ordering to resolve the ambiguity for convex hull. See #8 from R1. 3,5#
On lack of analysis. Due to space limitations, we removed some test cases
that would partially answer your question. We will add these to the
appendix and address the 'n vs k' issue. For instance, some mistakes are
related to points that are aligned (similar to standard algorithms),
regardless of k. 4# On improving A1 algorithm. Indeed we hypothesized
that the RNN prior somehow helps produce better tours. We'll look for
examples where there is a revealing improvement. 6# On multiscale
approaches and NPhard problems. We argue that attention is multiscale (as
it can reprocess the input multiple times). 7# Directly optimizing
length in TSP. We are investigating this on a problem that is simple to
relaxate (3SAT), and directly optimizing the metric of interest is
possible (in general, it is hard to find a smooth proxy of the
cost).
R3: On motivating of our work # Our main motivation and
what we are able to show is that RNNs can approximate solutions to
complicated problems in a data driven fashion. For academic purposes, we
did use problems for which there are known algorithms that are well
studied. But our goal is for the RNN to learn to solve problems for which
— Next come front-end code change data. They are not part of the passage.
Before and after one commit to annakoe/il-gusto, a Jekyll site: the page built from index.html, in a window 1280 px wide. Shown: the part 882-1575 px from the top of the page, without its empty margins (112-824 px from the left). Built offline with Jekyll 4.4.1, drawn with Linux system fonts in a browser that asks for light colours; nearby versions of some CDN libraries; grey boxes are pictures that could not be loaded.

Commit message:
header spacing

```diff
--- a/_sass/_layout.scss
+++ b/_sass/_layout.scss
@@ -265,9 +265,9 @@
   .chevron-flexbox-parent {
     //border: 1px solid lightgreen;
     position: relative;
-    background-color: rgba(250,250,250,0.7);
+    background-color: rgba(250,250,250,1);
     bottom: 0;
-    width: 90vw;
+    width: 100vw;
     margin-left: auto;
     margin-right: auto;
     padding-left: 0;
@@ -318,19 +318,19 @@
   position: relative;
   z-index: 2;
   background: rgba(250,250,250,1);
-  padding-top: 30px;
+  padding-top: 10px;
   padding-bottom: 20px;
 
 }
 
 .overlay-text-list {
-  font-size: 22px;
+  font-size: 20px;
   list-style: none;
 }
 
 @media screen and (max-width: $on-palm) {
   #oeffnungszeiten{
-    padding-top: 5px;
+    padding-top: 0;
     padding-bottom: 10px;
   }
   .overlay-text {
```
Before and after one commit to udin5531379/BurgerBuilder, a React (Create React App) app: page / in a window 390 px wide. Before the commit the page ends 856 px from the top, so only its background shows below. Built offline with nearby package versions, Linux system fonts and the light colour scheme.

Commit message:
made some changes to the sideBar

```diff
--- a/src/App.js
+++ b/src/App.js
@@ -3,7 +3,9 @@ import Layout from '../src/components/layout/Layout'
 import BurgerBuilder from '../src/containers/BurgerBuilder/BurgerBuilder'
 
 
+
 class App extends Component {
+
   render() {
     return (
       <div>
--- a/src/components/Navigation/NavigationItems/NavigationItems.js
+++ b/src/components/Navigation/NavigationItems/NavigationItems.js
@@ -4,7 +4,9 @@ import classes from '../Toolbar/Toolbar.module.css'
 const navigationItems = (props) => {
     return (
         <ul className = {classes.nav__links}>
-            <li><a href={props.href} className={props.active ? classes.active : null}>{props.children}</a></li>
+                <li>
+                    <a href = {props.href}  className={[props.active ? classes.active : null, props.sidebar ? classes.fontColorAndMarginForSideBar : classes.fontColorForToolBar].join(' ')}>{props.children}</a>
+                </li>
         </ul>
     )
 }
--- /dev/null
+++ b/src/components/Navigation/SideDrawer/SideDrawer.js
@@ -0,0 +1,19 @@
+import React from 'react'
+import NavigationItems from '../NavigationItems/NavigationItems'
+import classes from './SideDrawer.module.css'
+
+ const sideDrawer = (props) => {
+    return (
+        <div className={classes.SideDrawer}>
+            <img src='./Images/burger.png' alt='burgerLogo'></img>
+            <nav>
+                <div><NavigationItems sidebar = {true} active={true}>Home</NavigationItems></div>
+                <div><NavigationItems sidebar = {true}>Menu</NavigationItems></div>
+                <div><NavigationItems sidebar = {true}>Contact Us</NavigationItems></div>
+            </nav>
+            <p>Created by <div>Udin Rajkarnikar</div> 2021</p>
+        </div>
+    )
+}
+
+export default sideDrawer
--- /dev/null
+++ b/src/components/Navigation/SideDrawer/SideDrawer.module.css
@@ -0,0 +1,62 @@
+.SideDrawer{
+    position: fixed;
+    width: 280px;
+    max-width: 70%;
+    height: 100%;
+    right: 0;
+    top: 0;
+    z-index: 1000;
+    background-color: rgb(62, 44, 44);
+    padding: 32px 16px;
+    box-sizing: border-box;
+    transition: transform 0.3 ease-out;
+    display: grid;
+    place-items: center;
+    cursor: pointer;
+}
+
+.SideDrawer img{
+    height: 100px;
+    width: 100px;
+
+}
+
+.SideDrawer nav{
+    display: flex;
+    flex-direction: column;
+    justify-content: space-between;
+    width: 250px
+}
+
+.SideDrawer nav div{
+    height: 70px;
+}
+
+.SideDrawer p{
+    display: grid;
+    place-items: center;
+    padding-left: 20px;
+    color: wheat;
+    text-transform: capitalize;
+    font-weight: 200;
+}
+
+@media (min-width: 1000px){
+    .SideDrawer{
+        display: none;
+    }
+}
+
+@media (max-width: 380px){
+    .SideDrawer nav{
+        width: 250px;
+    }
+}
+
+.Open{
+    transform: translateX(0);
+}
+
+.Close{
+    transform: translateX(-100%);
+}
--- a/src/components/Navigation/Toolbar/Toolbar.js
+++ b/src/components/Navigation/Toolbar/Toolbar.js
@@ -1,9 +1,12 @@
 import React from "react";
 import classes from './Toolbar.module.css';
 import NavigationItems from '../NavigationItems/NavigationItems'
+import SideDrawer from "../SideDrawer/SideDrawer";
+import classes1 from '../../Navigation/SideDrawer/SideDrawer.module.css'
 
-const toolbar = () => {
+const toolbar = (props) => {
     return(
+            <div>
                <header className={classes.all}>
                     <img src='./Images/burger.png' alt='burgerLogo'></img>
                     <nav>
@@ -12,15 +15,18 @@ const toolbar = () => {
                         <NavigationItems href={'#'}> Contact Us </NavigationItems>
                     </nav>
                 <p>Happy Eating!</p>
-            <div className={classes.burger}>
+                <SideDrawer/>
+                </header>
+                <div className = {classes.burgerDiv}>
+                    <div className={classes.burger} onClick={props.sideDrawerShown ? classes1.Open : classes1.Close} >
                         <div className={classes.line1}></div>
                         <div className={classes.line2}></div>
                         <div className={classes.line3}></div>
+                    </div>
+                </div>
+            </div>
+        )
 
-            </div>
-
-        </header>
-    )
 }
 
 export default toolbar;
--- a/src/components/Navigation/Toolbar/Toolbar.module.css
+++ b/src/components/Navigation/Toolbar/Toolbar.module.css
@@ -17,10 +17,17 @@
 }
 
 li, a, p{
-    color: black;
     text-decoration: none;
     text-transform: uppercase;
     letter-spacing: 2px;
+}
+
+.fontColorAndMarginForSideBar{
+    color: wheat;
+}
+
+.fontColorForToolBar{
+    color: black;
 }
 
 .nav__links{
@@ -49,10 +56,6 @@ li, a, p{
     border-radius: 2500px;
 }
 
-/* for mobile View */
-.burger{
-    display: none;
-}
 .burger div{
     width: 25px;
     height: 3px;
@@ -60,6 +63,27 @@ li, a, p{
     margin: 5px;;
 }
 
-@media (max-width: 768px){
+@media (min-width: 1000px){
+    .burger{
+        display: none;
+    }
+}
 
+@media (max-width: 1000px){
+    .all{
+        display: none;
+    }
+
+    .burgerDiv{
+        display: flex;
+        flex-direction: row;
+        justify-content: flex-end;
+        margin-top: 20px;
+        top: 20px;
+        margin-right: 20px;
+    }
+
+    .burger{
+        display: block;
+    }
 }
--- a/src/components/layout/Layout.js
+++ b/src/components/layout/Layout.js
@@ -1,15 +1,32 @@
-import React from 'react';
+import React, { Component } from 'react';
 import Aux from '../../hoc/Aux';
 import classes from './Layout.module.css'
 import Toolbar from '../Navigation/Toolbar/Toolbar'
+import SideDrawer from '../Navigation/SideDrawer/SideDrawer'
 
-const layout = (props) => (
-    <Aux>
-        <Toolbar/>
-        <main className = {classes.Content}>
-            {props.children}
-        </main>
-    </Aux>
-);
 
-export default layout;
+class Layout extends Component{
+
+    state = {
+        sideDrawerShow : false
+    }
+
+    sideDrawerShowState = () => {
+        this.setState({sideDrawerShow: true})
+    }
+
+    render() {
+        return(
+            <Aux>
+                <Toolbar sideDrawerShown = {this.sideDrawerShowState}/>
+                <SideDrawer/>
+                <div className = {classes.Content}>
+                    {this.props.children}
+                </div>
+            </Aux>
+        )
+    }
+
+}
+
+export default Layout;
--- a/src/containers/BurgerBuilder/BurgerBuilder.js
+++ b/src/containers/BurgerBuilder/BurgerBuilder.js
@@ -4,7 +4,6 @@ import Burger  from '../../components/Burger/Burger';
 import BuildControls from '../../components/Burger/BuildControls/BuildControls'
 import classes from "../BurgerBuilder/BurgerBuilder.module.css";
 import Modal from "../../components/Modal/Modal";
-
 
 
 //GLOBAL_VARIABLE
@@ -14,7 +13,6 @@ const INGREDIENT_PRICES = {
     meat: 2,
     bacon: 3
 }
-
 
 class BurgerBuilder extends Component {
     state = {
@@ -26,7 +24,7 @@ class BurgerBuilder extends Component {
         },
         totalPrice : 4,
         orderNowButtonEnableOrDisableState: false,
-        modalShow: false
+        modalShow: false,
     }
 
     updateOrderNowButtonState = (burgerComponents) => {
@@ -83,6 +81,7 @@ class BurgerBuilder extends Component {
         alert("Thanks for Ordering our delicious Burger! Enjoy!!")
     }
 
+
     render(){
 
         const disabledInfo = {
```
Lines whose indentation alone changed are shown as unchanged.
we do NOT have a good algorithm, indeed. In this instance, producing
answers may be costly (but possible, thanks to e.g. parallelization or
perturbation of known solutions), and one could produce a training set of
enough size from which an RNN could then learn from. We can emphasize this
further in the introduction / conclusions. RE algorithm learned # It is
possible that it generates a similar algorithm by capturing the statistics
of the solutions. Also see R2, #35. More than 2D# We didn't, see R1,
#16.
R456: Table 1# LSTM 50 is the first row. Memory Nets
comparison # See R2, #1.